Every 10 years after the census, states redraw district boundaries to keep the population equally distributed.
“Typically the party that is in control of whatever body we are talking about, whether that’s the county, the city or the general assembly, is able to draw boundaries that may favor them over the other party. That’s the way we have been doing it for a couple of hundred years,” said Andrew Downs, Director of the Mike Downs Center for Indiana Politics.
The Allen County Democratic Chairman, Derek Camp, said maps that Indiana statehouse Republicans are pushing out will silence Hoosiers in certain areas. He said the maps are “gerrymandered” and the Indiana Senate map should not divide Fort Wayne into four districts but two.
He lives on the westside of Calhoun by South Side Highschool and his area is drawn down to Adams County, Wells County, and Jay County.
“Everyone is a good Hoosier, however we have different needs,” Camp said. As someone who lives in Fort Wayne, I have very different needs and interests than anyone who lives down in Jay County, because we have different problems that we face. We have different concerns.”
Camp added that Southeast Fort Wayne will be wrapped in with Butler, Auburn, and other parts of Dekalb County. He said that will not benefit residents of Southeast Fort Wayne because they will not be represented by someone who understands their community.

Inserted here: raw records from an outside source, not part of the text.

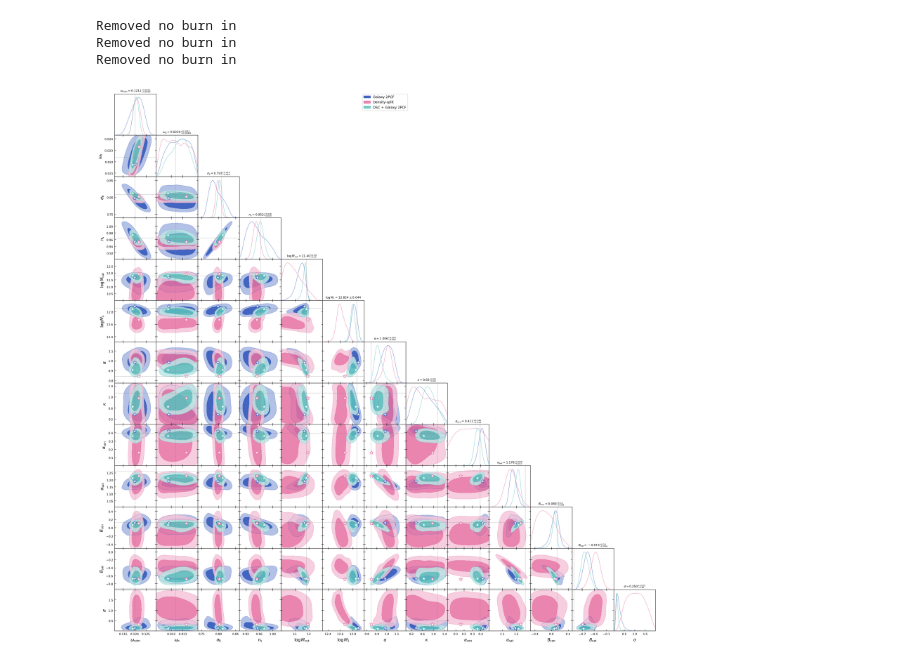
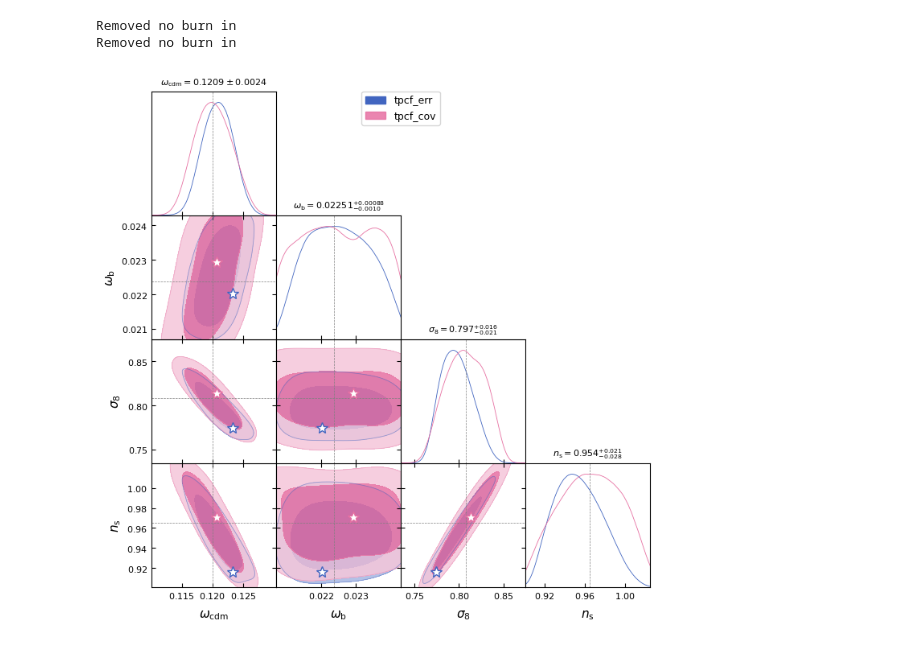
Before and after one commit to epaillas/acm, a Jupyter notebook: projects/bgs/inference/control_plots.ipynb, the cells around one changed output. Saved outputs shown, nothing was run; the diff lists cells and outputs as text; code cells hidden in the pictures.

Commit message:
Add params to triangle_plot to allow plotted parameters selection

```diff
--- a/projects/bgs/inference/control_plots.ipynb
+++ b/projects/bgs/inference/control_plots.ipynb
@@ -1,21 +1,22 @@
 # %%
 import matplotlib.pyplot as plt
 %matplotlib inline
 from control_plots import ControlPlots
 from acm.data.default import labels_stats as label_dict
 colors = ["#4165c0", "#e770a2", "#5ac3be", "#696969", "#f79a1e", "#ba7dcd"]
 
 object = ControlPlots()
 
-chain_dir = '/pscratch/sd/s/sbouchar/acm/old/fits_bgs/pocomc/c000_hod096/'
+chain_dir = '/pscratch/sd/s/sbouchar/acm/bgs/chains/squared_error/c000_hod096/'
 chain = object.load_chain(chain_dir + 'tpcf_chain.npy', label='tpcf')
 chain = object.load_chain(chain_dir + 'dsc_conf_chain.npy', label='dsc_conf')
 chain = object.load_chain(chain_dir + 'tpcf+dsc_conf_chain.npy', label='tpcf+dsc_conf')
 
-object.plot_triangle(add_bestfit=True, markers=chain['markers'], title_limit=1, filled=True, colors=colors, label_dict=label_dict)
+cosmo_params = ['omega_cdm', 'omega_b', 'sigma8_m', 'n_s']#, 'nrun', 'N_ur', 'w0_fld', 'wa_fld']
+hod_params = ['logM_cut', 'logM_1', 'alpha', 'kappa', 'alpha_c', 'alpha_s', 'B_cen', 'B_sat', 'sigma']
+g = object.plot_triangle(add_bestfit=True, markers=chain['markers'], title_limit=1, filled=True, colors=colors, label_dict=label_dict, params=cosmo_params)
 plt.show();
 # %% [output]
 Removed no burn in
 Removed no burn in
-Removed no burn in
-[figure, old version]
+[figure, new version]
```
Also changed, not shown: 2 other files.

Downs agrees the map of Allen County will change dramatically. “There were a lot of people expressing concern about that because it resulted in districts that come into Fort Wayne boundaries and reach out to more rural areas to finish gathering enough population to make the districts match on a population basis,” he said.
Allen County’s GOP chair disagreed.

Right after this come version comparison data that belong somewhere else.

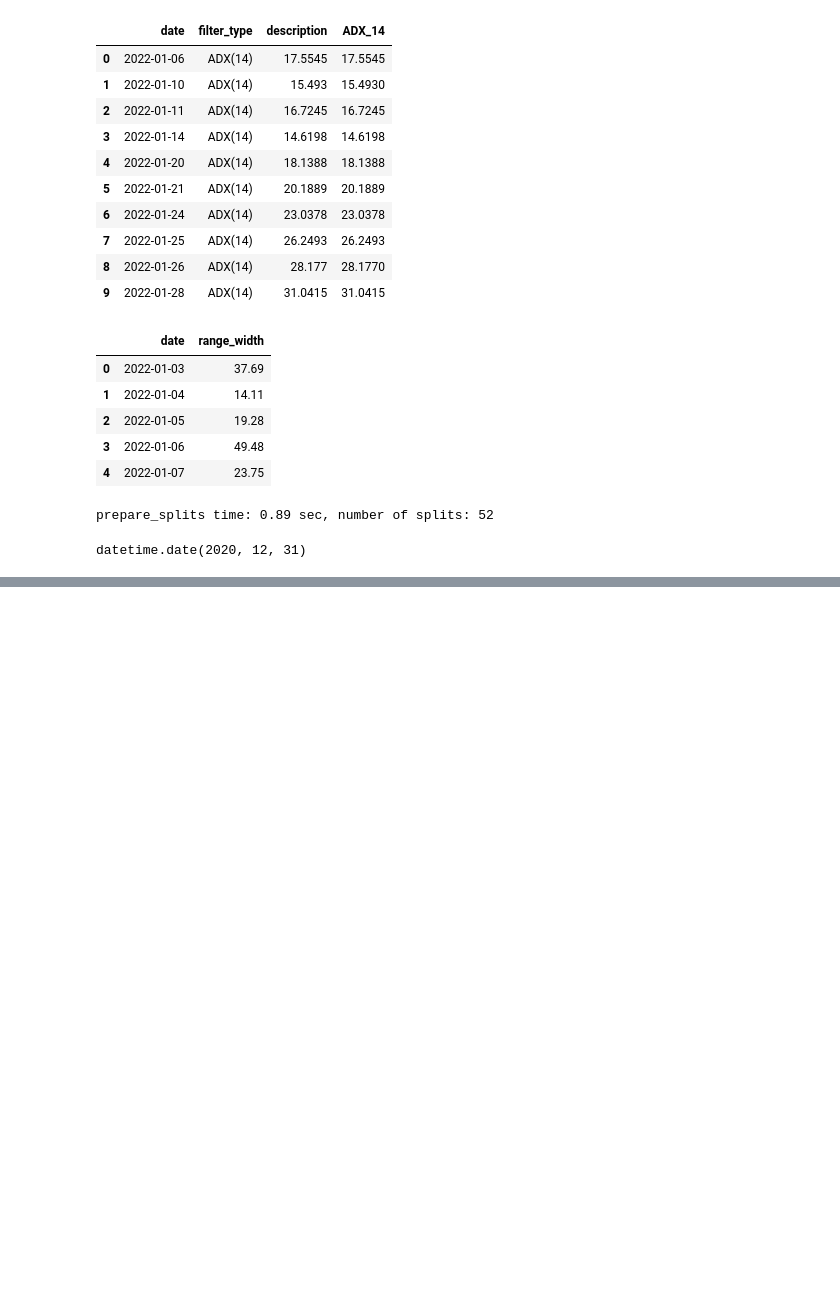
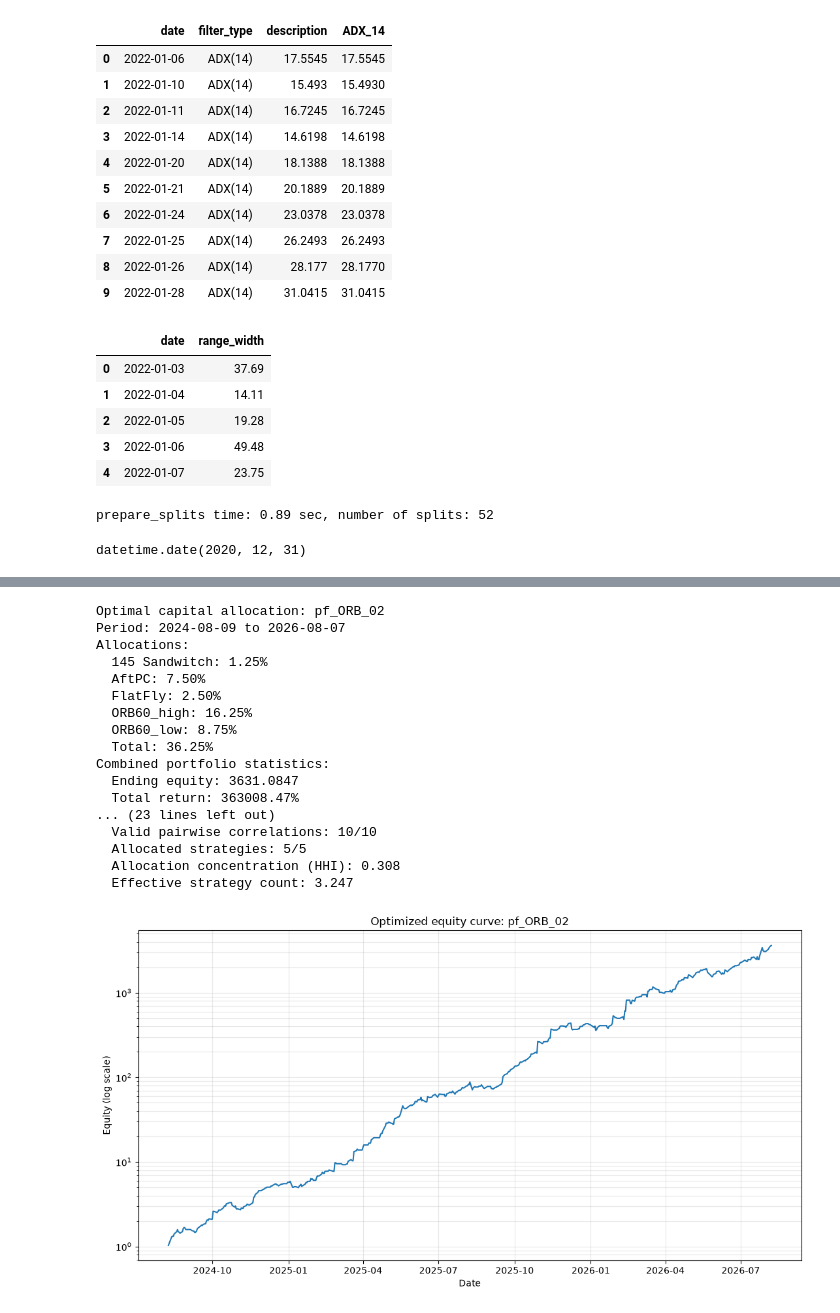
Before and after one commit to iferaorg/iferadata, a Jupyter notebook: orb.ipynb, the cells around one changed output, grey strips where cells are left out. Drawn from its saved outputs; the diff is of its cells as text; code cells hidden in the pictures; blank space fills up the shorter version.

Commit message:
Added portfolio allocation modules and sub-modules

```diff
--- a/orb.ipynb
+++ b/orb.ipynb
@@ -143,0 +214,33 @@ datetime.date(2020, 12, 31)
+# %%
+from ifera.capital_allocation import find_optimal_capital_allocation_from_csv
+
+result = find_optimal_capital_allocation_from_csv(
+    "pf_ORB_02",
+    alpha=0.15,
+    grid_increment=0.2,
+    bootstrap_on=True,
+    bootstrap_runs=1024 * 16,
+    bootstrap_length=512,
+    percentile=10,
+    refinement_runs=4,
+    refinement_divisor=2.0
+)
+# %% [output]
+Optimal capital allocation: pf_ORB_02
+Period: 2024-08-09 to 2026-08-07
+Allocations:
+  145 Sandwitch: 1.25%
+  AftPC: 7.50%
+  FlatFly: 2.50%
+  ORB60_high: 16.25%
+  ORB60_low: 8.75%
+  Total: 36.25%
+Combined portfolio statistics:
+  Ending equity: 3631.0847
+  Total return: 363008.47%
+... (23 lines left out)
+  Valid pairwise correlations: 10/10
+  Allocated strategies: 5/5
+  Allocation concentration (HHI): 0.308
+  Effective strategy count: 3.247
+[figure, added]
```
Also changed, not shown: parts of 2 cells of this notebook, 10 other files.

“It’s disingenuous for the Democrats to say that this gives the Republicans a leg up and not allow the Democrats to come up for air,” Allen County Republican Chairman Steve Shine said. “The substantial majority of elected officials are Republicans. The Democrats need to realize that and get over it. Indiana and our local communities are Republican and that’s the backbone of our government.”

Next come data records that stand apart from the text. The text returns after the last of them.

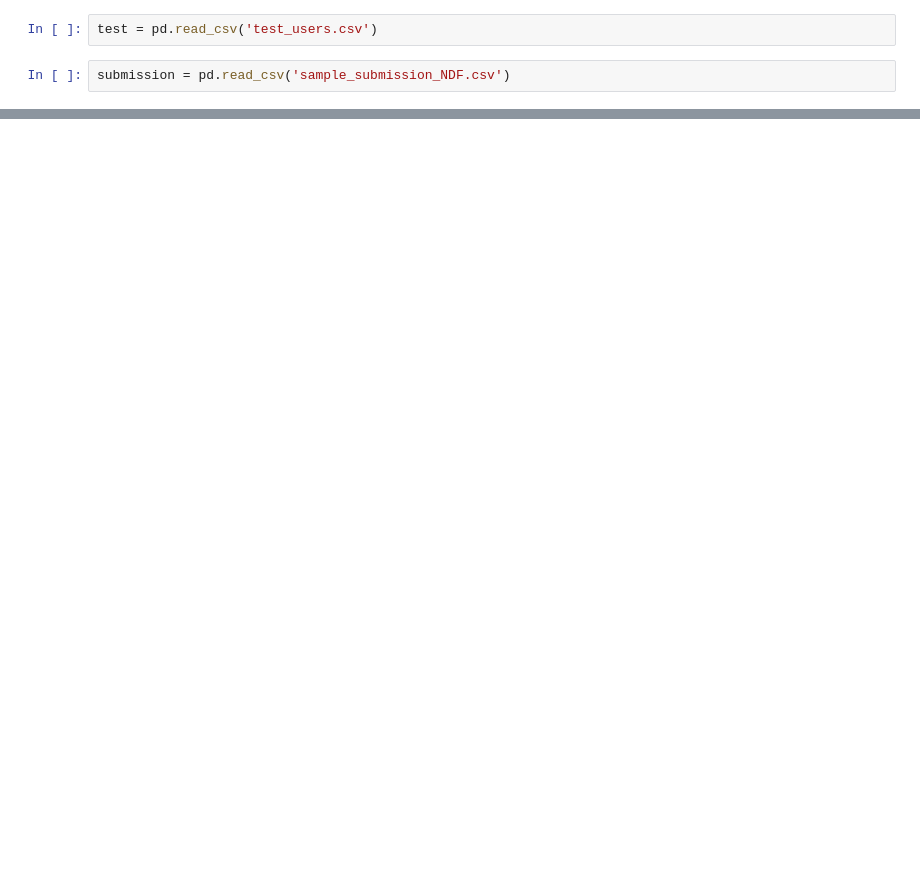
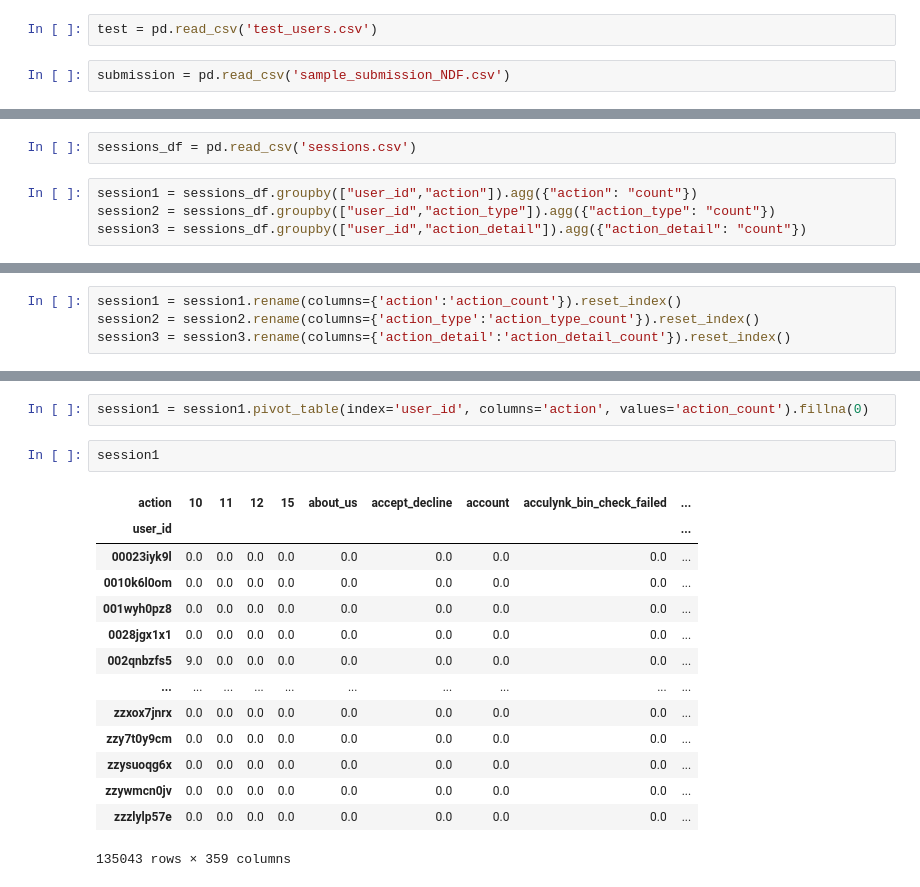
Before and after one commit to isoori/AirBNB-New-User-Booking, a Jupyter notebook: AirBNB.ipynb, the cells around one changed output, grey strips where cells are left out. Drawn from its saved outputs; the diff is of its cells as text; blank space fills up the shorter version.

```diff
--- a/AirBNB.ipynb
+++ b/AirBNB.ipynb
@@ -40,0 +220,6 @@ joint_dt
+# %%
+sessions_df = pd.read_csv('sessions.csv')
+# %%
+session1 = sessions_df.groupby(["user_id","action"]).agg({"action": "count"})
+session2 = sessions_df.groupby(["user_id","action_type"]).agg({"action_type": "count"})
+session3 = sessions_df.groupby(["user_id","action_detail"]).agg({"action_detail": "count"})
@@ -40,0 +277,4 @@ joint_dt
+# %%
+session1 = session1.rename(columns={'action':'action_count'}).reset_index()
+session2 = session2.rename(columns={'action_type':'action_type_count'}).reset_index()
+session3 = session3.rename(columns={'action_detail':'action_detail_count'}).reset_index()
@@ -40,0 +297,19 @@ joint_dt
+# %%
+session1 = session1.pivot_table(index='user_id', columns='action', values='action_count').fillna(0)
+# %%
+session1
+# %% [output]
+| action | 10 | 11 | 12 | 15 | about_us | accept_decline | account | acculynk_bin_check_failed | ... |
+| user_id |  |  |  |  |  |  |  |  | ... |
+| 00023iyk9l | 0.0 | 0.0 | 0.0 | 0.0 | 0.0 | 0.0 | 0.0 | 0.0 | ... |
+| 0010k6l0om | 0.0 | 0.0 | 0.0 | 0.0 | 0.0 | 0.0 | 0.0 | 0.0 | ... |
+| 001wyh0pz8 | 0.0 | 0.0 | 0.0 | 0.0 | 0.0 | 0.0 | 0.0 | 0.0 | ... |
+| 0028jgx1x1 | 0.0 | 0.0 | 0.0 | 0.0 | 0.0 | 0.0 | 0.0 | 0.0 | ... |
+| 002qnbzfs5 | 9.0 | 0.0 | 0.0 | 0.0 | 0.0 | 0.0 | 0.0 | 0.0 | ... |
+| ... | ... | ... | ... | ... | ... | ... | ... | ... | ... |
+| zzxox7jnrx | 0.0 | 0.0 | 0.0 | 0.0 | 0.0 | 0.0 | 0.0 | 0.0 | ... |
+| zzy7t0y9cm | 0.0 | 0.0 | 0.0 | 0.0 | 0.0 | 0.0 | 0.0 | 0.0 | ... |
+| zzysuoqg6x | 0.0 | 0.0 | 0.0 | 0.0 | 0.0 | 0.0 | 0.0 | 0.0 | ... |
+| zzywmcn0jv | 0.0 | 0.0 | 0.0 | 0.0 | 0.0 | 0.0 | 0.0 | 0.0 | ... |
+| zzzlylp57e | 0.0 | 0.0 | 0.0 | 0.0 | 0.0 | 0.0 | 0.0 | 0.0 | ... |
+135043 rows × 359 columns
```
Also changed, not shown: parts of 29 cells of this notebook.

Shine told WANE 15’s Briana Brownlee that he is pleased with the maps. Shine and Camp agree the maps should keep communities of interest together. They differ on if the proposed maps do that.
“It’s a very hard process to try to get everybody under one umbrella and sometimes there are districts which have to spill over to another county. But the effort to eliminate that from happening was the greatest effort I have seen since redistricting has occurred under my watch as chairman,” Shine said. “Let’s not forget that when the Democrats were in power, most recently in the House and before that in the Senate, they not only did the same thing, they made it worse. They were the ones who created these multiple districts and had people with no commonality in what they wanted on their legislative agenda spread out over multiple counties. That’s not the case anymore.”
The chambers are expected to vote to approve the maps on Friday.